Students must have an undergraduate degree and must convince the CASW selection committee of their ability and intention to pursue a career in writing about science for the general public. Fellowship funds are to be used to enable the student to complete requirements of the graduate program. They are not to be applied to fund an internship. Past recipients have used their fellowships to help cover tuition and fees, living expenses, equipment, and travel.

Applicants must be accepted by at least one institution prior to the fellowship application deadline; however, a final decision about enrollment is not required. Applicants must be U.S. citizens or permanent residents. Fellows may attend school either full-time or part-time. Most fellowships cover the first full year of study. Applicants who are already enrolled should provide evidence that they have a full year of study remaining to acquire a master's degree or graduate certificate.

Members of groups traditionally underrepresented in science and media professions are encouraged to apply.

The fellowships are underwritten by a grant from The Brinson Foundation, a Chicago-based philanthropic organization devoted to supporting educational, public health and scientific research programs, and by funds derived from a special bequest to CASW from the American Tentative Society, which, for three decades, played an important role in promoting public understanding of science and the scientific process. The fellowships honor the late Rennie Taylor, a science writer for Associated Press, whose estate provided funds for the establishment of ATS, and Alton Blakeslee, former science editor of Associated Press, who served as its longtime president.

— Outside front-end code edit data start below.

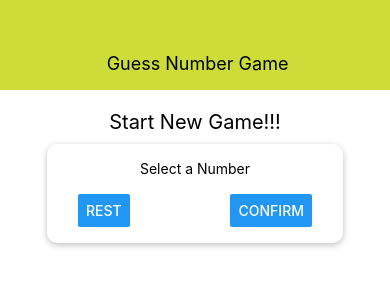
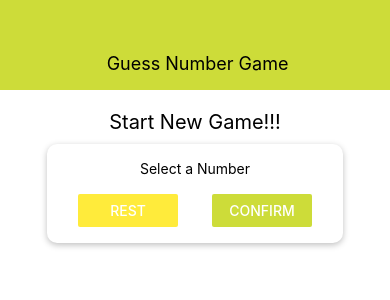
Before and after one commit to devqmr/GuessNumberGame, a React Native app: screen / in a window 390 px wide. Shown: the top 300 px of the page. Built offline with nearby package versions, Linux system fonts and the light colour scheme.

Commit message:
Add Theme Colors

```diff
--- a/components/Header.js
+++ b/components/Header.js
@@ -1,5 +1,7 @@
 import React from 'react';
 import { View, Text, StyleSheet } from 'react-native';
+import Colors from '../constants/colors'
+
 
 const Header = props => {
     return (
@@ -13,7 +15,7 @@ const styles = StyleSheet.create({
         width: '100%',
         height: 90,
         paddingTop: 36,
-        backgroundColor: '#CDDC39',
+        backgroundColor: Colors.primary,
         justifyContent: 'center',
         alignItems: 'center'
     },
--- /dev/null
+++ b/constants/colors.js
@@ -0,0 +1,4 @@
+export default {
+    primary: "#CDDC39",
+    accent: "#FFEB3B"
+}
--- a/screens/StartGameScreen.js
+++ b/screens/StartGameScreen.js
@@ -1,6 +1,7 @@
 import React from 'react';
 import { View, Text, StyleSheet, TextInput, Button } from 'react-native';
 import Card from '../components/Card'
+import Colors from '../constants/colors'
 
 const StartGameScreen = props => {
     return (
@@ -11,18 +12,10 @@ const StartGameScreen = props => {
                 <Text >Select a Number</Text>
                 <TextInput />
                 <View style={styles.buttonContainer}>
-                    <Button style={styles.button} title="Rest" onPress={() => { }} />
-                    <Button style={styles.button} title="Confirm" onPress={() => { }} />
+                    <View style={styles.button}><Button title="Rest" onPress={() => { }} color={Colors.accent} /></View>
+                    <View style={styles.button}><Button title="Confirm" onPress={() => { }} color={Colors.primary}/></View>
                 </View>
             </Card>
-            {/* <View style={styles.inputContainer}>
-                <Text >Select a Number</Text>
-                <TextInput />
-                <View style={styles.buttonContainer}>
-                    <Button style={styles.button} title="Rest" onPress={() => { }} />
-                    <Button style={styles.button} title="Confirm" onPress={() => { }} />
-                </View>
-            </View> */}
         </View>
     );
 };
@@ -47,6 +40,9 @@ const styles = StyleSheet.create({
         width: "100%",
         justifyContent: 'space-between',
         paddingHorizontal: 15
+    },
+    button: {
+        width: 100
     }
 });
 
```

The application and instructions for the 2020-21 academic year are available via Submittable.

Please contact Sylvia Kantor with any questions.